THE INSURERS OF THE BOUNTY NOW SAY THE SHIP WAS INEXCUSIBLY UNSEAWORTHY AND NOW WANT THEIR $5 MILLION SETTLEMENT BACK
The ship from 1962 Oscar winner "Mutiny on the Bounty" sank during Hurricane Sandy because it was unseaworthy, an insurance company that paid out $5.1 million says in Federal Court.
Acadia Insurance Co. describes the HMS Bounty as a 52-year-old enlarged replica of the 1787 Royal Navy sailing vessel of the same name.

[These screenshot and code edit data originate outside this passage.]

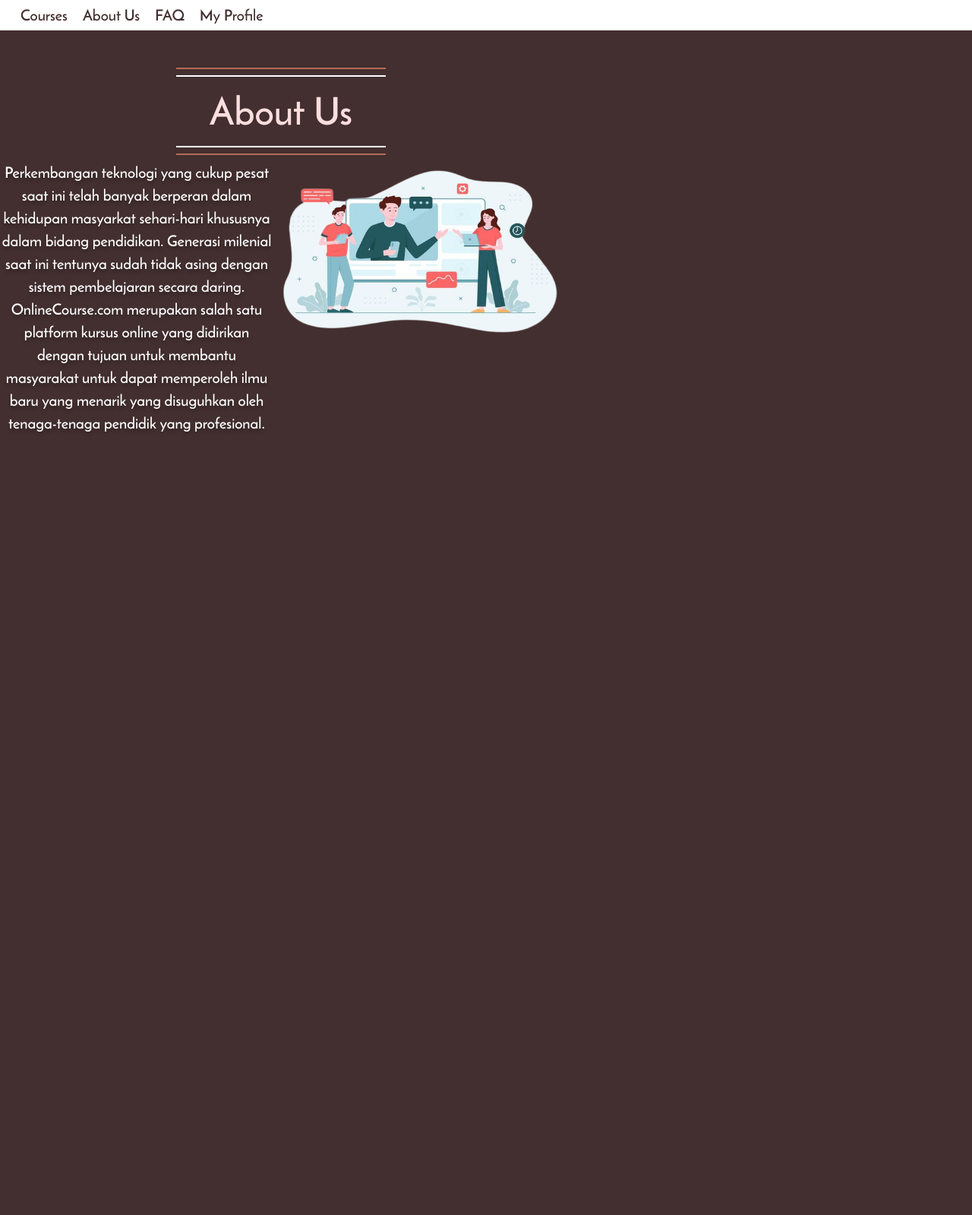
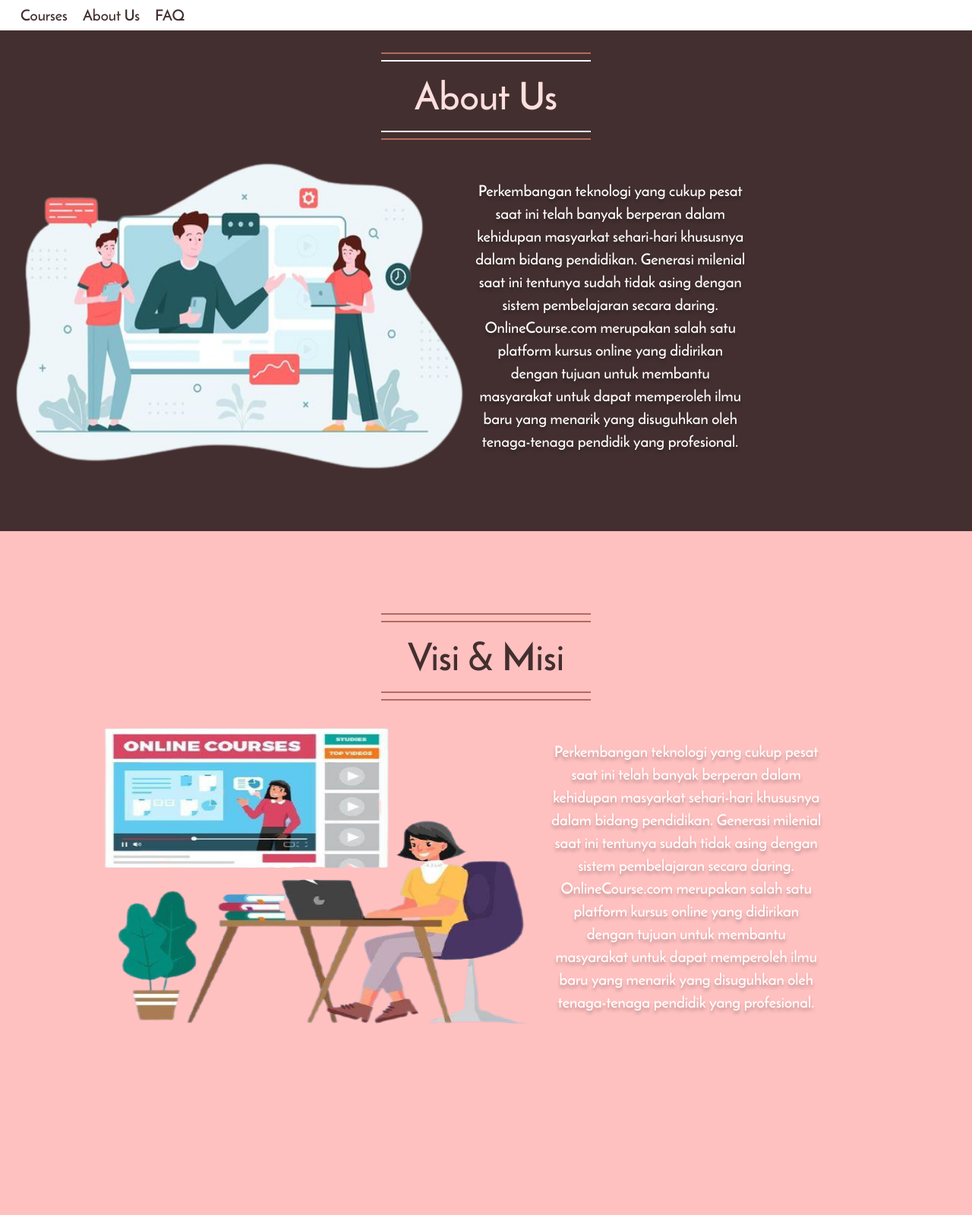
Before and after one commit to NadiaClarissaHermawan/StudieKuy-Online-Course, a PHP site: template view/aboutUs.php in a window 1280 px wide. Shown: the part 69-1668 px from the top of the page at 76% size. Before the commit the page ends 637 px from the top, so only its background shows below. Run offline with PHP 8.4, Linux system fonts and the light colour scheme; the template is opened without the code that fills it, so the values that code supplies are empty.

Commit message:
update font awesome

```diff
--- a/view/aboutUs.php
+++ b/view/aboutUs.php
@@ -1,5 +1,54 @@
+<div class="main" style="height: 1500px;">
+    <div class="nav fix">
+        <a href="courses" class="menuNav">Courses</a>
+        <a href="aboutUs" class="menuNav">About Us</a>
+        <a href="faq" class="menuNav">FAQ</a>
+    </div>
 
-<div class="nav fix">
+    <!-- blok coklat paling atas  -->
+    <div style="height: 480px">
+        <div class="content">
+            <hr class="hr1">
+            <hr class="hr2">
+            <div class="slideTitle" id="slide1">About Us</div>
+            <hr class="hr2">
+            <hr class="hr1">
+        </div>
+        <div class="inline" style="vertical-align:middle;">
+            <img src="view/images/aboutUs1.png" id="gambarIndex1"/>
+        </div>
+        <div class="inline" style="vertical-align:middle;">
+            <div class="tulisanPutih" id="about-us">
+                Perkembangan teknologi yang cukup pesat saat ini telah banyak berperan dalam kehidupan masyarkat sehari-hari khususnya dalam bidang pendidikan. Generasi milenial saat ini tentunya sudah tidak asing dengan sistem pembelajaran secara daring.
+
+                OnlineCourse.com merupakan salah satu platform kursus online yang didirikan dengan tujuan untuk membantu masyarakat untuk dapat memperoleh ilmu baru yang menarik yang disuguhkan oleh tenaga-tenaga pendidik yang profesional.
+            </div>
+        </div>
+    </div>
+
+    <div  id="pinkbgIdx2">
+        <div class="content">
+            <hr class="hr1">
+            <hr class="hr1">
+            <div class="slideTitle" id="slide2">Visi & Misi</div>
+            <hr class="hr1">
+            <hr class="hr1">
+        </div>
+        <div class="inline" style="vertical-align:middle;">
+            <img src="view/images/aboutUs2.png" id="gambarIndex1"/>
+        </div>
+        <div class="inline" style="vertical-align:middle;">
+            <div class="tulisanPutih" id="about-us">
+                Perkembangan teknologi yang cukup pesat saat ini telah banyak berperan dalam kehidupan masyarkat sehari-hari khususnya dalam bidang pendidikan. Generasi milenial saat ini tentunya sudah tidak asing dengan sistem pembelajaran secara daring.
+
+                OnlineCourse.com merupakan salah satu platform kursus online yang didirikan dengan tujuan untuk membantu masyarakat untuk dapat memperoleh ilmu baru yang menarik yang disuguhkan oleh tenaga-tenaga pendidik yang profesional.
+            </div>
+        </div>
+    </div>
+</div>
+
+
+<!-- <div class="nav fix">
     <a href="courses" class="menuNav">Courses</a>
     <a href="aboutUs" class="menuNav">About Us</a>
     <a href="faq" class="menuNav">FAQ</a>
@@ -18,4 +67,4 @@
 
         OnlineCourse.com merupakan salah satu platform kursus online yang didirikan dengan tujuan untuk membantu masyarakat untuk dapat memperoleh ilmu baru yang menarik yang disuguhkan oleh tenaga-tenaga pendidik yang profesional.
     </div>
-</div>
+</div> -->
--- a/view/layout/style/style.css
+++ b/view/layout/style/style.css
@@ -251,19 +251,7 @@ table {
     color: #FFDEDE;
 }
 
-/*#about-us {
-    font-size: 25px;
-    line-height: 45px;
-    width: 500px;
-    height: 500px;
-    left: 150px;*/
-    /*top: 200px;*/
-/*    display: inline-block;
-    margin-top: 100px;
-}*/
-
 #about-us {
-    /*position: absolute;*/
     width: 360px;
     height: 369px;
     left: 393px;
@@ -284,14 +272,15 @@ table {
     display: inline-block;
 }
 .content {
-    margin-top: 150px;
-    display: inline-block;
+    /*margin-top: 50px;*/
+    /*display: inline-block;*/
     align-items: center;
+    vertical-align: middle;
 }
 
 .content img {
-    /*display: inline-block;
-    vertical-align: text-bottom;*/
+    /*display: inline-block;*/
+    vertical-align: middle;
 
     /*position: absolute;*/
     width: 380px;
@@ -300,3 +289,19 @@ table {
     top: 317px;
     align-items: center;
 }
+
+#pinkbgIdx2 {
+    background-color: #FFC0C0;
+    padding: 100px;
+    height: 700px;
+    margin-top: 150px;
+}
+
+#slide2 {
+    color: #432F2F;
+}
+
+#pinkbgIdx2 .content {
+    margin-top: 0px;
+    padding-top: 0px;
+}
```
Also changed, not shown: view/images/aboutUs2.png (added), view/layout/style/fonts/fontawesome-webfont.ttf (added).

The three-masted wooden ship sank off the coast of North Carolina during Hurricane Sandy on Oct. 29, 2012, while headed to St. Petersburg, Fla., according to the complaint. Two crew members died and others were injured, Acadia says. Alleging bad faith and breach of warranty in a federal complaint filed Thursday, Acadia says the ship's owner, HMS Bounty Organization, lied about the vessel's seaworthiness, thus nullifying its insurance policy." READ THE FULL STORY AT : COURTHOUSE NEWS SERVICE
The events in Capt. Bligh's own words